As the night progressed and we prepared ourselves for the walk, we did realise our original path curated for the walk, was blocked for security reasons. This is something that truly disappointed me. A beautiful path which could have been a great place for people to hold events was blocked because the government was scared of its own people. This was stupid, sad and at some level even kiddish. We still decided to continue with our walk.

The idea was simple, we will walk towards the celebrations as a group and maybe even attempt singing songs. Some of us sang, some of us attempted enjoying the sight around and some of were alert. It was not an easy walk.

With so many people running around, some people howling, some people screaming. It did get confusing after a point. Why was everyone shouting? Is this a way to celebrate an event?

We never reached the finish line. We stopped our walk in the middle of it, and decided to join the onlookers and stare at the sky. Yes, that is exactly what we did. We looked up in the sky, waiting for something awesome to happen.

No countdown, no fireworks, no Sunny Lione. It was not what I thought it could be.

While I was returning post the midnight, post a walk that could have been much more, I thought about some of the strangers I hugged as the New Years approached, some of the strangers who protected me from some  men on the streets and some of the people who decided to join the walk; well they did not have anything else to do or maybe they were just lonely. I remember specifically this one girl who kept on insisting that we sing songs. While boys were howling, some of us even attempted singing “Hum honge kamyab”.

Images and Video courtesy : Sekulu Nyekha.

Community Service

Hidden Pockets Collective believes that one has to be responsive towards the needs of community around. We do it in two ways.

a) Campaigns during flood times to ensure that sexual and reproductive health is also seen as necessities.

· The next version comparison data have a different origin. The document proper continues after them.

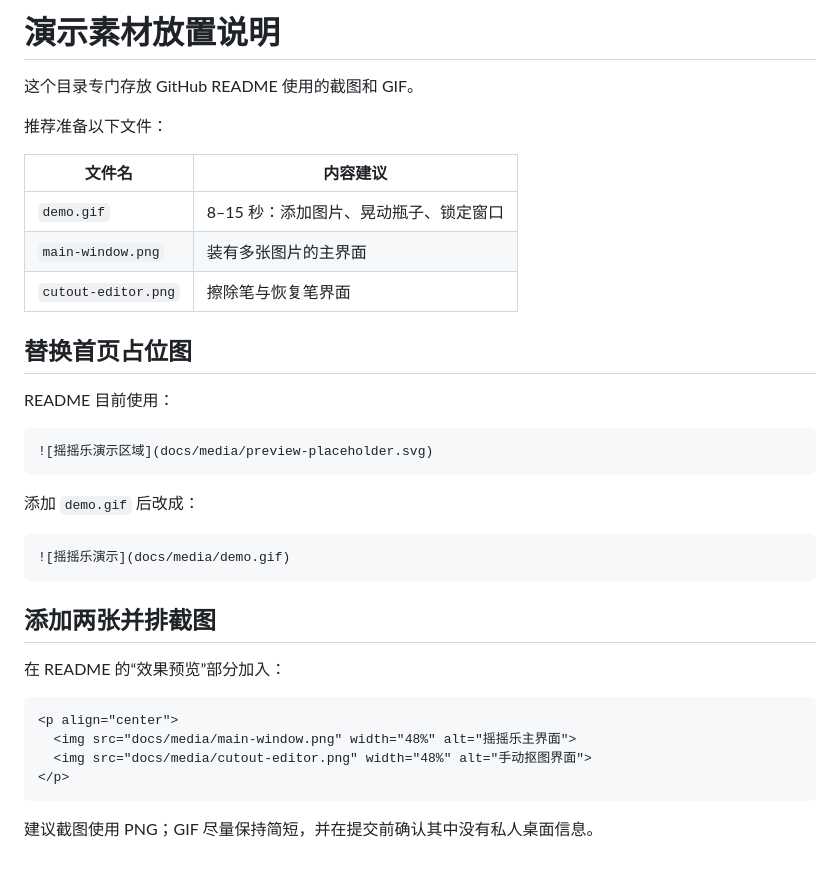
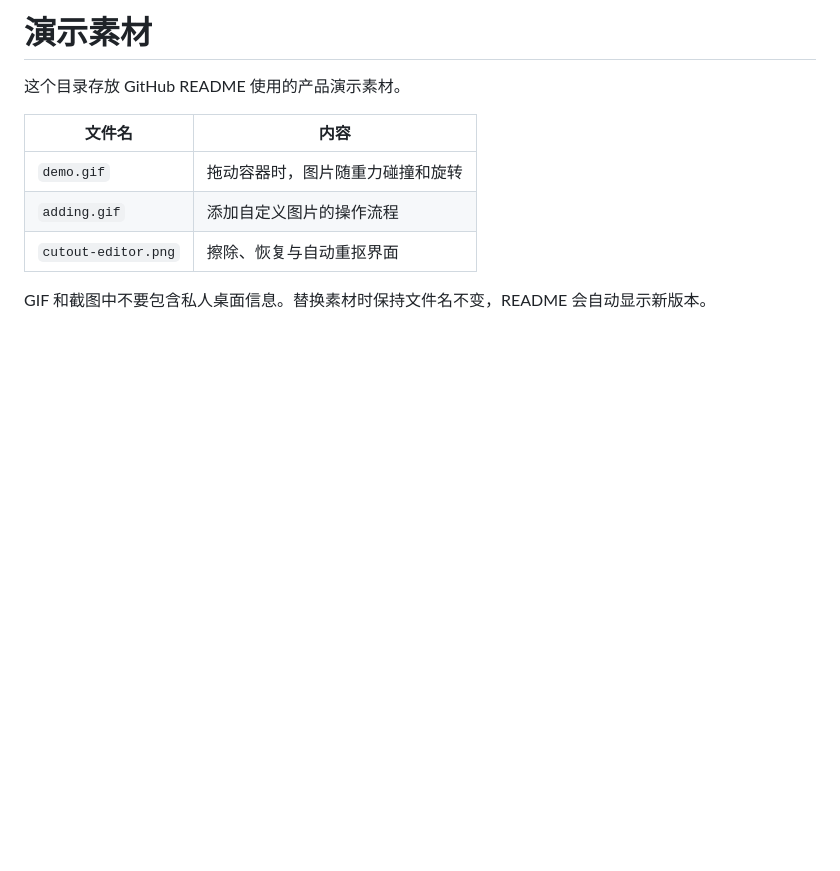
Before and after one commit to isaWLO/shake-pet, a Markdown page: docs/media/README.md, the part around the change. Rendered like a GitHub page; blank space fills up the shorter version.

Commit message:
Add product demo media

````diff
--- a/docs/media/README.md
+++ b/docs/media/README.md
@@ -1,38 +1,11 @@
-# 演示素材放置说明
+# 演示素材
 
-这个目录专门存放 GitHub README 使用的截图和 GIF。
+这个目录存放 GitHub README 使用的产品演示素材。
 
-推荐准备以下文件：
+| 文件名 | 内容 |
+| --- | --- |
+| `demo.gif` | 拖动容器时，图片随重力碰撞和旋转 |
+| `adding.gif` | 添加自定义图片的操作流程 |
+| `cutout-editor.png` | 擦除、恢复与自动重抠界面 |
 
-| 文件名 | 内容建议 |
-| --- | --- |
-| `demo.gif` | 8–15 秒：添加图片、晃动瓶子、锁定窗口 |
-| `main-window.png` | 装有多张图片的主界面 |
-| `cutout-editor.png` | 擦除笔与恢复笔界面 |
-
-## 替换首页占位图
-
-README 目前使用：
-
-```markdown
-![摇摇乐演示区域](docs/media/preview-placeholder.svg)
-```
-
-添加 `demo.gif` 后改成：
-
-```markdown
-![摇摇乐演示](docs/media/demo.gif)
-```
-
-## 添加两张并排截图
-
-在 README 的“效果预览”部分加入：
-
-```html
-<p align="center">
-  <img src="docs/media/main-window.png" width="48%" alt="摇摇乐主界面">
-  <img src="docs/media/cutout-editor.png" width="48%" alt="手动抠图界面">
-</p>
-```
-
-建议截图使用 PNG；GIF 尽量保持简短，并在提交前确认其中没有私人桌面信息。
+GIF 和截图中不要包含私人桌面信息。替换素材时保持文件名不变，README 会自动显示新版本。
````
Also changed, not shown: README.md (+14 -6 lines), docs/media/cutout-editor.png (added), 3 other files.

We often noticed during the different flood that affected India last year, there was very little conversation around sexual and reproductive health services.

We raised enough funds to buy sanitary pads and other menstrual hygiene related products.



Climate Change is one of the crisis which has been affecting


Hidden Pockets Collective has been conducting workshop programmes over the last few years. The collective has been helping organisations develop their module on Sexual and Reproductive health and bring in their health and care perspective.

Workshop with Disability groups

Different workshops conducted:

a) Comprehensive Sexuality Education for children from margnizalied communities

b) Reproductive health programmes for adults from disabled community.

c) Anti Sexual Harrasment  programmes for disabled adults who are joining the work force.

d) Workshops with college students on Gender and Sexuality

d) Community Service with local juvenile home in building referral systems for their children in conflict with law.